A version of F-Zero for the Game Boy Advance, which is quite possibly the most entertaining racing game ever released for a handheld platform. (S.T.U.N. Runner for the Lynx is not without its charm.) Much like the original F-Zero showed off the Mode 7 capability of the SNES, F-Zero: Maximum Velocity makes extensive use of hardware scaling. Result: the graphics are impossibly smooth. Even with several vehicles on screen, there is absolutely no slowdown.

The premise is the same as in most F-Zero versions: race around a track five times, and try to win. After the first lap, you must be in 15th place or better to continue. After the second, the limit drops to 10th place; the third, 7th place; the fourth, 5th place; and you must finish the race in third place or better to move on to the next track. Each circuit (Pawn, Knight, and Bishop, for starters) has five tracks. If you crash, rank out, or give up, you lose a spare machine. Lose all (one|three|five) of your machines, and it's Game Over. Prevent crashing by powering up every lap.

Tracks are very imaginatively done, although they are entirely different from the ones in the SNES and Nintendo 64 game. There is no remix of the famous Mute City BGM, but the music is generally decent. The engine noise sounds about as realistic as you can get for a fictional car, and various bleeps and bloops signal warnings and events in-race. The Game Boy Advance's wider screen is put to its fullest use.
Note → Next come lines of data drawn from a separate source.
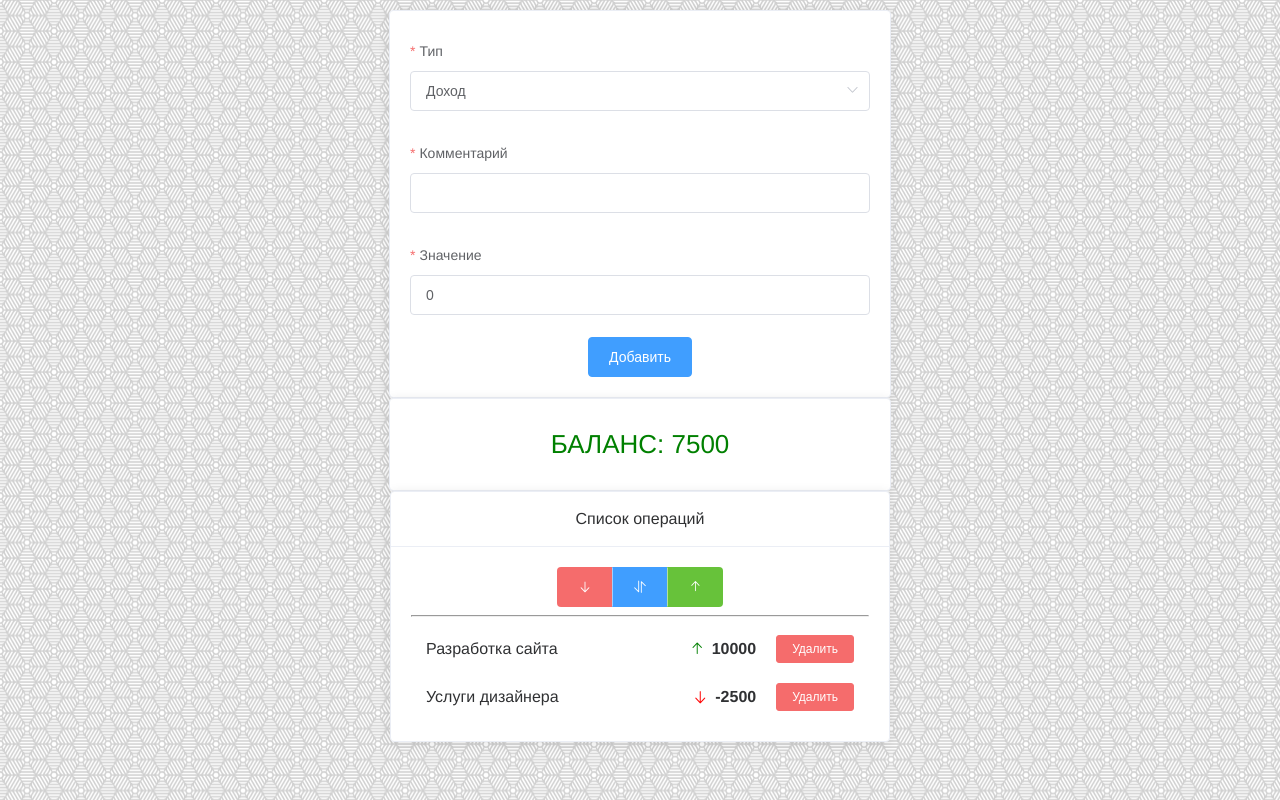
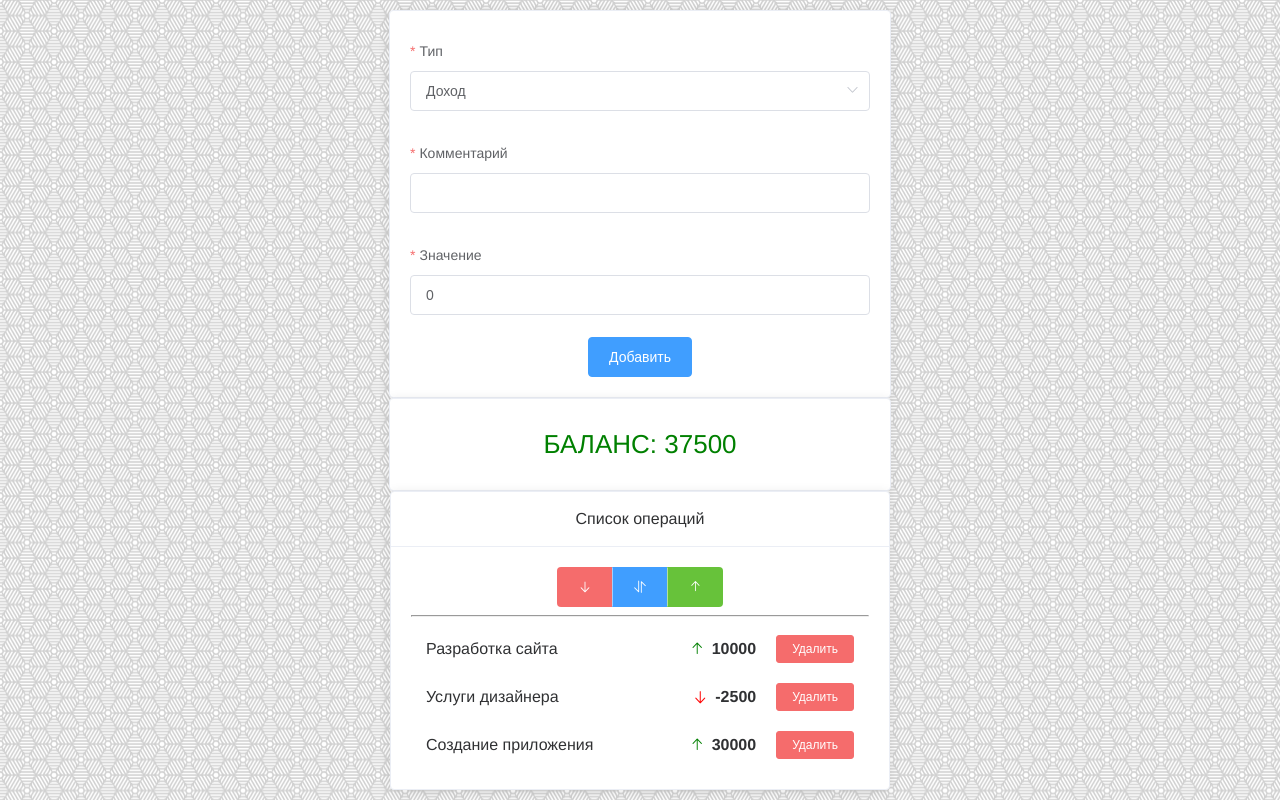
Before and after one commit to pullso/budget-app, a Vue app: page / in a window 1280 px wide. Built offline with nearby package versions, Linux system fonts and the light colour scheme.

Commit message:
add vuex

```diff
--- a/package.json
+++ b/package.json
@@ -11,7 +11,8 @@
     "core-js": "^3.6.4",
     "element-ui": "^2.13.0",
     "travis": "^0.1.1",
-    "vue": "^2.6.11"
+    "vue": "^2.6.11",
+    "vuex": "^3.1.3"
   },
   "devDependencies": {
     "@vue/cli-plugin-babel": "~4.3.0",
--- a/src/App.vue
+++ b/src/App.vue
@@ -1,7 +1,7 @@
 <template>
   <div id="app">
     <Form @submitForm="onFormSubmit" />
-    <TotalBalance :total="totalBalance" />
+    <TotalBalance />
     <BudgetList :list="list" />
   </div>
 </template>
@@ -10,49 +10,28 @@
 import BudgetList from '@/components/BudgetList';
 import TotalBalance from '@/components/TotalBalance';
 import Form from '@/components/Form';
+import { mapGetters } from 'vuex';
 
 export default {
   name: 'App',
   components: {
     BudgetList,
     TotalBalance,
-    Form,
+    Form
   },
-  data() {
-    return {
-      list: {
-        1: {
-          type: 'INCOME',
-          value: 10000,
-          comment: 'Разработка сайта',
-          id: 1,
-        },
-        2: {
-          type: 'OUTCOME',
-          value: -2500,
-          comment: 'Услуги дизайнера ',
-          id: 2,
-        },
-      },
-    };
-  },
+
   computed: {
-    totalBalance() {
-      return Object.values(this.list).reduce((acc, item) => {
-        acc += item.value;
-        return acc;
-      }, 0);
-    },
+    ...mapGetters('budget', ['list'])
   },
   methods: {
     onFormSubmit(data) {
       const newObj = {
         ...data,
-        id: String(Math.random()),
+        id: String(Math.random())
       };
       this.$set(this.list, newObj.id, newObj);
-    },
-  },
+    }
+  }
 };
 </script>
 
--- a/src/components/BudgetList.vue
+++ b/src/components/BudgetList.vue
@@ -16,7 +16,7 @@
           </ElButtonGroup>
         </div>
         <hr />
-        <BudgetListItem :list="list" @deleteItem="onDeleteItem" :sort="sort" />
+        <BudgetListItem :list="list" :sort="sort" />
       </template>
       <ElAlert v-else type="info" :title="emptyTitle" :closable="false"></ElAlert>
     </ElCard>
@@ -29,31 +29,26 @@ import BudgetListItem from './BudgetListItem';
 export default {
   name: 'BudgetList',
   components: {
-    BudgetListItem,
+    BudgetListItem
   },
   props: {
     list: {
       type: Object,
-      defaul: () => ({}),
-    },
+      defaul: () => ({})
+    }
   },
   data() {
     return {
       header: 'Список операций',
       emptyTitle: 'Список операций пуст',
-      sort: 'ALL',
+      sort: 'ALL'
     };
   },
   computed: {
     isEmpty() {
       return !Object.keys(this.list).length;
-    },
-  },
-  methods: {
-    onDeleteItem(id) {
-      this.$delete(this.list, id);
-    },
-  },
+    }
+  }
 };
 </script>
 
--- a/src/components/BudgetListItem.vue
+++ b/src/components/BudgetListItem.vue
@@ -3,7 +3,7 @@
     <div v-for="(item, prop) in list" :key="prop">
       <div :sort="sort" v-show="showSort(item.type)" class="list-item">
         <span class="budget-comment">{{ item.comment }}</span>
-        <i v-if="item.type==='INCOME'" class="el-icon-top" style="color:green"></i>
+        <i v-if="item.type === 'INCOME'" class="el-icon-top" style="color:green"></i>
         <i v-else class="el-icon-bottom" style="color:red"></i>
         <span class="budget-value">{{ item.value }}</span>
 
@@ -12,13 +12,15 @@
       <!-- <ElButton type="text">Click to open the Dialog</ElButton> -->
 
       <ElDialog title="Внимание" :visible.sync="centerDialogVisible" width="50%" center>
-        <span>Вы собираетесь удалить операцию. В будущем ее нельзя будет восстановить. Удалить операцию?</span>
+        <span
+          >Вы собираетесь удалить операцию. В будущем ее нельзя будет восстановить. Удалить
+          операцию?</span
+        >
         <span slot="footer" class="dialog-footer">
           <ElButton @click="centerDialogVisible = false">Отмена</ElButton>
-          <ElButton
-            type="primary"
-            @click="[centerDialogVisible = false, deleteItem(item.id)]"
-          >Удалить</ElButton>
+          <ElButton type="primary" @click="[(centerDialogVisible = false), deleteItem(item.id)]"
+            >Удалить</ElButton
+          >
         </span>
       </ElDialog>
     </div>
@@ -26,6 +28,8 @@
 </template>
 
 <script>
+import { mapActions } from 'vuex';
+
 export default {
   name: 'BudgetListItem',
   data() {
@@ -34,22 +38,29 @@ export default {
   props: {
     list: {
       type: Object,
-      default: () => ({}),
+      default: () => ({})
     },
     sort: {
       type: String,
-      default: 'ALL',
+      default: 'ALL'
     },
+    budgetList: {
+      type: Array
+    }
   },
   methods: {
+    ...mapActions('budget', ['deleteOperation']),
     deleteItem(id) {
-      this.$emit('deleteItem', id);
+      this.deleteOperation(id);
     },
+    // deleteItem(id) {
+    //   this.$emit('deleteItem', id);
+    // },
     showSort(item) {
       if (this.sort === 'ALL') return true;
       if (item === this.sort) return true;
-    },
-  },
+    }
+  }
 };
 </script>
 
--- a/src/components/Form.vue
+++ b/src/components/Form.vue
@@ -19,6 +19,8 @@
 </template>
 
 <script>
+import { mapActions } from 'vuex';
+
 export default {
   name: 'Form',
   data() {
@@ -33,7 +35,7 @@ export default {
       formData: {
         type: 'INCOME',
         comment: '',
-        value: 0,
+        value: 0
       },
       rules: {
         type: [{ required: true, message: 'Выберит тип операции', trigger: 'blur' }],
@@ -42,31 +44,33 @@ export default {
           {
             required: true,
             message: 'Введите значение операции',
-            trigger: 'change',
+            trigger: 'change'
           },
           {
             type: 'number',
             message: 'Значение должно быть числом',
-            trigger: 'change',
+            trigger: 'change'
           },
-          { validator: checkValue },
-        ],
-      },
+          { validator: checkValue }
+        ]
+      }
     };
   },
   methods: {
+    ...mapActions('budget', ['addNewOperation']),
     onSubmit() {
       this.$refs.addItemForm.validate(valid => {
         if (valid) {
           if (this.formData.type === 'OUTCOME' && this.formData.value >= 0) {
             this.formData.value *= -1;
           }
-          this.$emit('submitForm', { ...this.formData });
+
+          this.addNewOperation(this.formData);
           this.$refs.addItemForm.resetFields();
         }
       });
-    },
-  },
+    }
+  }
 };
 </script>
 
--- a/src/components/TotalBalance.vue
+++ b/src/components/TotalBalance.vue
@@ -1,29 +1,24 @@
 <template>
   <ElCard class="total-value">
-    <div :style="getColorTotal()">Баланс: {{ total }}</div>
+    <div :style="getColorBalance">Баланс: {{ totalBalance }}</div>
   </ElCard>
 </template>
 
 <script>
+import { mapGetters } from 'vuex';
+
 export default {
   name: 'TotalBalance',
-  data() {
-    return {};
-  },
-  props: {
-    total: {
-      type: Number,
-      default: 0,
-    },
-  },
-  methods: {
-    getColorTotal() {
-      if (this.total === 0) {
+
+  computed: {
+    ...mapGetters('budget', ['totalBalance']),
+    getColorBalance() {
+      if (this.totalBalance === 0) {
         return 'color:black';
       }
-      return this.total > 0 ? 'color:green' : 'color:red';
-    },
-  },
+      return this.totalBalance > 0 ? 'color:green' : 'color:red';
+    }
+  }
 };
 </script>
 
--- a/src/main.js
+++ b/src/main.js
@@ -1,9 +1,11 @@
 import Vue from 'vue';
 import App from './App.vue';
 import './plugins/elements';
+import store from './store';
 
 Vue.config.productionTip = false;
 
 new Vue({
+  store,
   render: h => h(App)
 }).$mount('#app');
--- /dev/null
+++ b/src/store/index.js
@@ -0,0 +1,14 @@
+import Vue from 'vue';
+import Vuex from 'vuex';
+import budget from './modules/budget';
+
+Vue.use(Vuex);
+
+export default new Vuex.Store({
+  state: {},
+  mutations: {},
+  actions: {},
+  modules: {
+    budget
+  }
+});
--- /dev/null
+++ b/src/store/modules/budget.js
@@ -0,0 +1,55 @@
+import Vue from 'vue';
+
+const budgetStore = {
+  namespaced: true,
+  state: {
+    totalBalance: 0,
+    list: {
+      1: {
+        type: 'INCOME',
+        value: 10000,
+        comment: 'Разработка сайта',
+        id: 1
+      },
+      2: {
+        type: 'OUTCOME',
+        value: -2500,
+        comment: 'Услуги дизайнера ',
+        id: 2
+      },
+      3: {
+        type: 'INCOME',
+        value: 30000,
+        comment: 'Создание приложения',
+        id: 3
+      }
+    }
+  },
+  getters: {
+    list: state => state.list,
+    totalBalance(state) {
+      return Object.values(state.list).reduce(
+        (acc, item) => acc + (item.type === 'INCOME' ? 1 : -1) * Math.abs(item.value),
+        state.totalBalance
+      );
+    }
+  },
+  mutations: {
+    ADD_OPERATION(state, operation) {
+      Vue.set(state.list, operation.id, operation);
+    },
+    DELETE_OPERATION(state, id) {
+      Vue.delete(state.list, id);
+    }
+  },
+  actions: {
+    addNewOperation({ commit }, operations) {
+      const newOperation = { ...operations, id: String(Math.random()) };
+      commit('ADD_OPERATION', newOperation);
+    },
+    deleteOperation({ commit }, id) {
+      commit('DELETE_OPERATION', id);
+    }
+  }
+};
+export default budgetStore;
```
Also changed, not shown: 1 other file (tests, documents, lock files or other folders).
F-Zero X had excellent replay value because additional cars and tracks could be unlocked after completing certain tasks. While the Game Boy Advance game does not have the enormous array of cars that F-Zero X did, there are a few hidden cars that can be unlocked. After beating a circuit on Beginner, Standard, and Expert levels, the Master level becomes available. After beating the Pawn, Knight and Bishop circuits, the Championship track and the Queen circuit become available. The factory default best time for the Championship track is ridiculously low, so you will need to use expert maneuvers to navigate it. (I have only had this game for less than a week, so I have not yet unlocked everything.)

Lastly, F-Zero: Maximum Velocity has multiplayer mode. If you're the only one who owns the cartridge but all your buddies have link cables, you can play the single-pak multiplayer version. This is limited to just one track with one car. If your buddies all have link cables and game cartridges, you can play in multi-pak multiplayer. This allows the use of all available tracks and vehicles. Up to four Game Boy Advances can be linked. The link cable may also be used to synchronize personal records between cartridges.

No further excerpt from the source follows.